As much as we have progressed, the abortion in US is still a major issue. Despite the right was granted way back in 1973, people are still protesting today on abortion right problems across the states.
Abortion laws US
As described in Vox coverage on abortion laws in US, a lot of fight over abortion rates us policy centres on restrictive laws set by State governments and the courts that uphold or take down those laws; this includes the Supreme Court as well.
However, the President and Congress have greater authority over abortion access; they decide the expenditure of federal dollars to support it.

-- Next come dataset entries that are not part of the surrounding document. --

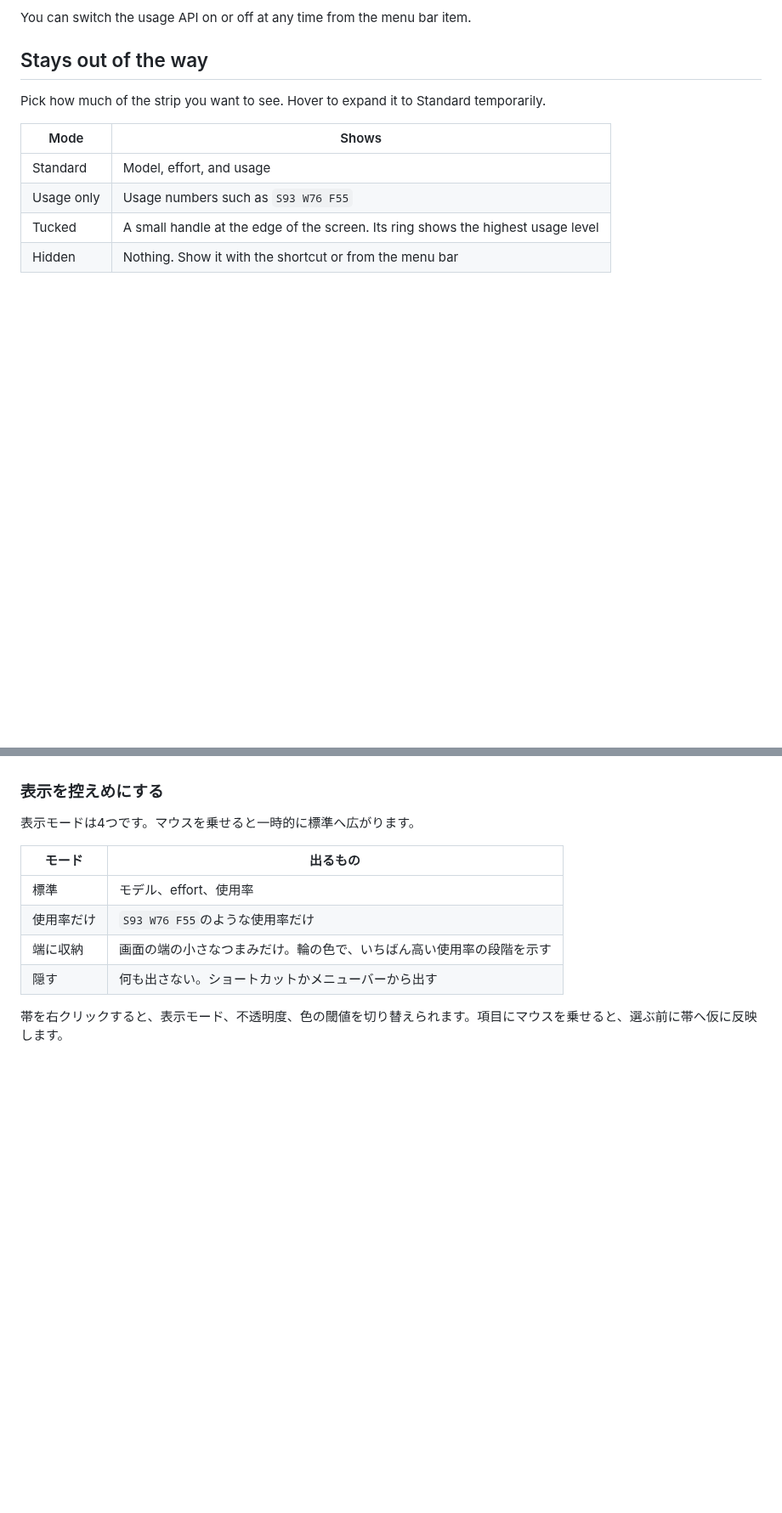
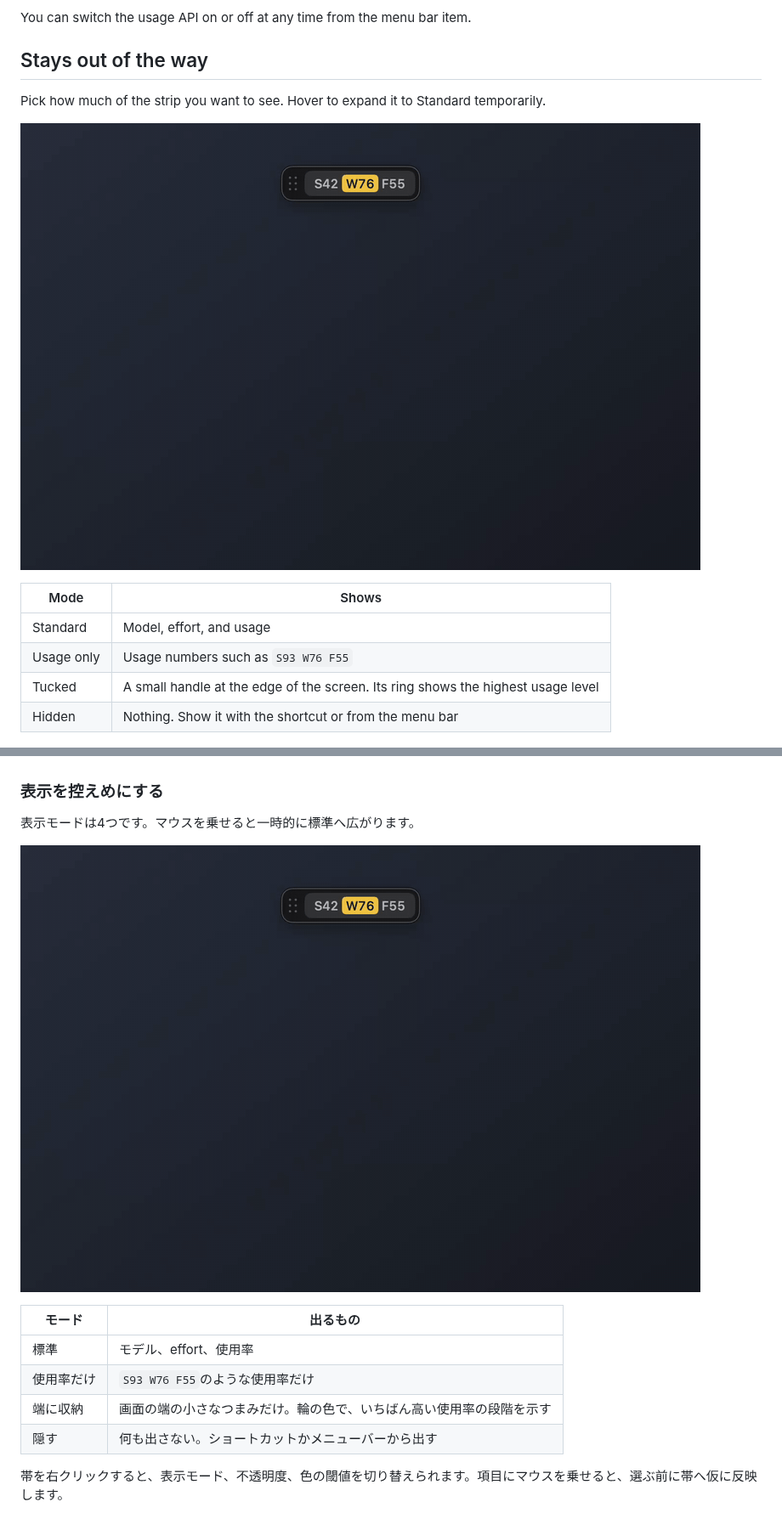
Before and after one commit to BoxPistols/hachibu, a Markdown page: README.md, 2 parts joined by grey strips. Shown at 85% size. GitHub-like rendering; pictures changed too: docs/images/demo.gif (added); blank space fills up the shorter version.

Commit message:
基本表示のデモ動画を撮り直し、READMEに載せる

```diff
--- a/README.md
+++ b/README.md
@@ -36,6 +36,8 @@ You can switch the usage API on or off at any time from the menu bar item.
 ## Stays out of the way
 
 Pick how much of the strip you want to see. Hover to expand it to Standard temporarily.
+
+![Hover to expand, right-click to switch modes](docs/images/demo.gif)
 
 | Mode | Shows |
 |---|---|
@@ -211,6 +213,8 @@ Slashstripだけで動きます。ほかの道具は要りません。
 
 表示モードは4つです。マウスを乗せると一時的に標準へ広がります。
 
+![マウスを乗せると広がり、右クリックでモードを切り替える](docs/images/demo.gif)
+
 | モード | 出るもの |
 |---|---|
 | 標準 | モデル、effort、使用率 |
```
Also changed, not shown: 1 other file.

In every federal budget for the past 43 years, among all the programs the government funds like the military, foreign aid and education, there is also language about something the government can’t spend money on: “coverage of abortion” except in the case of “rape or incest” or if the pregnancy would “place the woman in danger of death”.
This provision is called the Hyde Amendment. It unfairly impacts low-income people who are totally dependent on health care through federal funds. Since 1976, all the presidents have supported the Hyde Amendment by approving it in the annual federal budget.
But the 2020 election could change this because while one candidate (Joe Biden) supports the Hyde Amendment, the other has vowed to oppose it (Donald Trump).
When was abortion Mad legal in the US?
But when was abortion legalized in the US? In 1972, an abortion rights demonstration took place in Washington, DC. People marched to demand the rights to legalize abortions.
The next year, Roe vs. Wade case in the Supreme Court granted them that right. The Hyde Amendment was introduced after this case, and the federal government started paying for ways of abortions in USA through Medicaid, which accounted for roughly a third of all abortion procedures. Still, the anti-abortion backlash was strong – in Congress itself.
In 1976, Illinois Representative Henry Hyde proposed the abortion restricting Hyde Amendment during an annual budget hearing. The bill passed by a 199-165 vote, making it into that year’s spending bill and has stayed there ever since.
It has been voted for by anti-abortion politicians and pro-abortion rights politicians. In every case, these budgets have been approved and signed by the sitting president.
In 1977, Henry Hyde clearly stated that he would undoubtedly prevent, if he had a legal method, to stop abortions from anyone, whether it is a rich woman, a middle-class woman, or a poor woman. Unfortunately, the only means at hand is the Medicaid bill.”
Where is abortion legal in the US?
To understand why and where is abortion legal in the US, I shall start with medical care. There are a handful of agencies directly affected by the Hyde Amendment that provide healthcare through federal funding, like the Indian Health Service and Peace Corps, but Medicaid is the biggest.
76 million people in the US who live near the poverty line or are disabled pay for their basic health through it. Part of Medicaid funding comes from federal dollars – the other part from State you live in. Vice President of Kaiser Family Foundation Alina Salganicoff told Vox in an interview that abortion care in the United States is largely driven by where you live, both in terms of availability of services and in addition to that, the ability of insurance to pay for it.
States that limit abortion in US medical care under the Hyde Amendment are:
- District of Columbia
- New Hampshire
- North Carolina
- North Dakota
- Rhode Island
- South Carolina
- South Dakota
- West Virginia
That means nearly 8 million people of child-bearing age who live in these states are not covered for abortion services because of the Hyde Amendment. Moreover, abortion rates in the US are highest in restrictive states in a new study by the Guttmacher Institute.
States with fully covered abortion medical care are:
- New Mexico
(List is taken from Kaiser Family Foundation)
The Medicaid restrictions place the biggest burden on low-income people.
Abortion laws 2020
The abortion laws in 2020 are much dependent on the upcoming election.
To be eligible, you have to make less than 138% of the federal poverty line. For a single person, that is less than $18,000 annual income, for a family of two, it is $24,000, and for a family of three, it’s about $30,000.
In a BMC Women’s Health Journal article, a study of 269 women from 2015-2017 in Louisiana, a state that doesn’t cover abortion through Medicaid, shows that 29% of women would have had an abortion if Medicaid covered it. It is the intended effect for anti-abortion advocates: fewer people having abortions.
The two candidates for this year’s election are firmly in their devotee corners on the abortion access issue, but this wasn’t always the scenario. Joe Biden took office in the Senate in 1973, the same year Roe vs. Wade passed. He has supported the Hyde Amendment since it entered the federal spending bill in 1976. But in 2020, the State you live in, and the amount of money you have are the biggest factors in whether someone can access an abortion.
Joe Biden has presented the same reasoning to express his change of opinion about the Hyde Amendment. He doesn’t support the amendment now and calls for reconstructing of the law. On the other hand, Trump has only dug deeper into his anti-abortion position for abortion in US.